architecture = Gothic Revival owner = designation1 = New South Wales State Heritage Register designation1_offname = Nugal Hall designation1_type = State heritage (complex / group) designation1_date = 2 April 1999 delisted1_date = designation1_partof = designation1_number = 173 designation1_free1name = Type designation1_free1value = Mansion designation1_free2name = Category designation1_free2value = Residential buildings (private) designation1_free3name = Builders designation1_free3value = Nugal Hall is a heritage-listed Gothic Revival style former residence, convalescent hospital and embassy and now residence located at 16-18 Milford Street, in the Sydney suburb of Randwick in the City of Randwick local government area of New South Wales, Australia. It was designed by Mortimer Lewis (east section) and Oswald H. Lewis (west section) and built during 1853. The property is privately owned. It was added to the New South Wales State Heritage Register on 2 April 1999 and on the (now defunct) Register of the National Estate.The Heritage of Australia, Macmillan Company, 1981, p.2/121

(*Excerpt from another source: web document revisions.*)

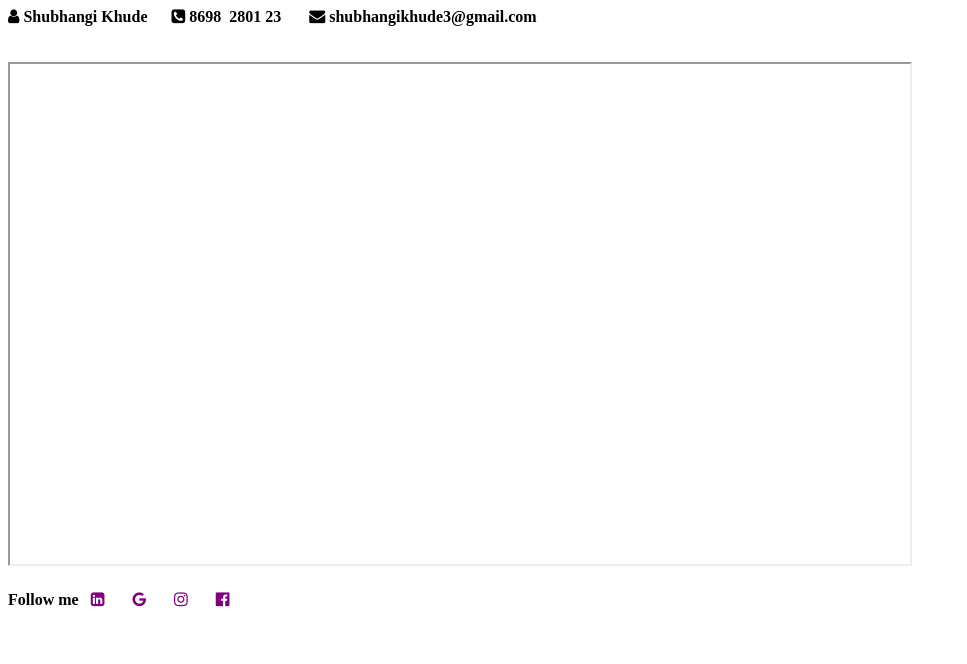
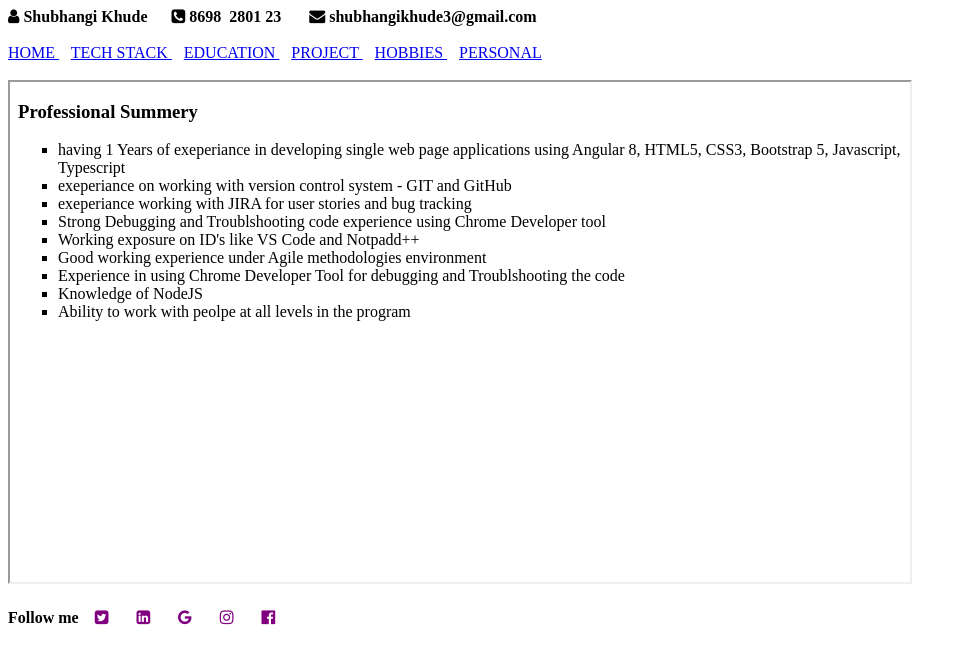
Before and after one commit to ShubhangiKhude/MyProfile, a plain HTML site: page index.html in a window 1280 px wide. Shown: the whole page, without its empty margins (0-967 px from the left). Drawn offline with Linux system fonts and the light colour scheme.

Commit message:
Added Education, Hobbies and personal details pages.
Added Education, Hobbies and personal details pages.

```diff
--- a/index.html
+++ b/index.html
@@ -1,20 +1,41 @@
 <!DOCTYPE html>
 <html>
-    <head>
-        <title> Index page </title>
-        <link rel="stylesheet" href="https://cdnjs.cloudflare.com/ajax/libs/font-awesome/4.7.0/css/font-awesome.min.css">
-    </head>
-    <body>
+
+<head>
+    <title>Index page</title>
+    <link rel="stylesheet" href="https://cdnjs.cloudflare.com/ajax/libs/font-awesome/4.7.0/css/font-awesome.min.css" />
+</head>
+
+<body>
+    <header>
         <i class="fa fa-user" aria-hidden="true"></i>
         <b>Shubhangi Khude</b>&nbsp;&nbsp;&nbsp;&nbsp;&nbsp;
         <i class="fa fa-phone-square" aria-hidden="true"></i>
         <b> 8698 &nbsp;2801&nbsp;23 </b>&nbsp;&nbsp;&nbsp;&nbsp;&nbsp;
         <i class="fa fa-envelope" aria-hidden="true"></i>
-        <b> shubhangikhude3@gmail.com </b><br><br><br>
-        <iframe width="900px" height="500px"></iframe><br>
-        <h4> Follow me &nbsp;&nbsp;<i class="fa fa-linkedin-square" aria-hidden="true" style="color: purple;"></i>&nbsp;&nbsp;&nbsp;&nbsp;&nbsp;&nbsp;
-            <i class="fa fa-google" aria-hidden="true" style="color: purple;"></i>&nbsp;&nbsp;&nbsp;&nbsp;&nbsp;&nbsp;
-            <i class="fa fa-instagram" aria-hidden="true" style="color: purple;"></i>&nbsp;&nbsp;&nbsp;&nbsp;&nbsp;&nbsp;
-            <i class="fa fa-facebook-official" aria-hidden="true" style="color: purple;"></i></h4>
-    </body>
+        <b> shubhangikhude3@gmail.com </b><br /><br />
+    </header>
+
+    <a href="home.html" target="myFrame"> HOME </a>&nbsp;&nbsp;
+    <a href="techStak.html" target="myFrame"> TECH STACK </a>&nbsp;&nbsp;
+    <a href="education.html" target="myFrame"> EDUCATION </a>&nbsp;&nbsp;
+    <a href="home.html" target="myFrame"> PROJECT </a>&nbsp;&nbsp;
+    <a href="hobbies.html" target="myFrame"> HOBBIES </a>&nbsp;&nbsp;
+    <a href="personal.html" target="myFrame"> PERSONAL </a><br><br>
+
+    <iframe height="500px" width="900px" name="myFrame" src="home.html"></iframe><br/>
+
+    <footer>
+        <h4>
+            Follow me &nbsp;&nbsp;
+            <i class="fa fa-twitter-square" aria-hidden="true" style="color: purple"></i>&nbsp;&nbsp;&nbsp;&nbsp;&nbsp;&nbsp;
+            <i class="fa fa-linkedin-square" aria-hidden="true"
+                style="color: purple"></i>&nbsp;&nbsp;&nbsp;&nbsp;&nbsp;&nbsp;
+            <i class="fa fa-google" aria-hidden="true" style="color: purple"></i>&nbsp;&nbsp;&nbsp;&nbsp;&nbsp;&nbsp;
+            <i class="fa fa-instagram" aria-hidden="true" style="color: purple"></i>&nbsp;&nbsp;&nbsp;&nbsp;&nbsp;&nbsp;
+            <i class="fa fa-facebook-official" aria-hidden="true" style="color: purple"></i>
+        </h4>
+    </footer>
+</body>
+
 </html>
```
Also changed, not shown: hobbies.html (added, +18 -0 lines), personal.html (added, +31 -0 lines), photo_Identy.jpg (added).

One of the earliest land grants in the Randwick area was made in 1824 to Captain Francis Marsh, who received 12 acres bounded by the present Botany and High Streets, Alison and Belmore Roads. In 1839 William Newcombe acquired the land north-west of the present town hall in Avoca Street. Randwick takes its name from the town of Randwick, Gloucestershire, England. The name was suggested by Simeon Pearce (1821â€“86) and his brother James. Simeon was born in the English Randwick and the brothers were responsible for the early development of both Randwick and its neighbour, Coogee. Simeon had come to the colony in 1841 as a 21 year old surveyor. He built his Blenheim House on the he bought from Marsh, and called his property "Randwick". The brothers bought and sold land profitably in the area and elsewhere. Simeon campaigned for construction of a road from the city to Coogee (achieved in 1853) and promoted the incorporation of the suburb. Pearce sought construction of a church modelled on the church of St. John in his birthplace. In 1857 the first St Jude's stood on the site of the present post office, at the corner of the present Alison Road and Avoca Street.Pollen, 1988. Randwick was slow to progress. The village was isolated from Sydney by swamps and sandhills, and although a horse-bus was operated by a man named Grice from the late 1850s, the journey was more a test of nerves than a pleasure jaunt. Wind blew sand over the track, and the bus sometimes became bogged, so that passengers had to get out and push it free. From its early days Randwick had a divided society. The wealthy lived elegantly in large houses built when Pearce promoted Randwick and Coogee as a fashionable area. But the market gardens, orchards and piggeries that continued alongside the large estates were the lot of the working class. Even on the later estates that became racing empires, many jockeys and stablehands lived in huts or even under canvas. An even poorer group were the immigrants who existed on the periphery of Randwick in a place called Irishtown, in the area now known as The Spot, around the junction of St.Paul's Street and Perouse Road. Here families lived in makeshift houses, taking on the most menial tasks in their struggle to survive. In 1858 when the NSW Government passed the Municipalities Act, enabling formation of municipal districts empowered to collect rates and borrow money to improve their suburb, Randwick was the first suburb to apply for the status of a municipality. It was approved in February 1859, and its first Council was elected in March 1859. Randwick had been the venue for sporting events, as well as duels and illegal sports, from the early days in the colony's history. Its first racecourse, the Sandy Racecourse or Old Sand Track, had been a hazardous track over hills and gullies since 1860. When a move was made in 1863 by John Tait, to establish Randwick Racecourse, Simeon Pearce was furious, especially when he heard that Tait also intended to move into Byron Lodge. Tait's venture prospered, however and he became the first person in Australia to organise racing as a commercial sport. The racecourse made a big difference to the progress of Randwick. The horse-bus gave way to trams that linked the suburb to Sydney and civilisation. Randwick soon became a prosperous and lively place, and it still retains a busy residential, professional and commercial life. Today, some of the houses have been replaced by home units. Many European migrants have made their homes in the area, along with students and workers at the nearby University of NSW and the Prince of Wales Hospital.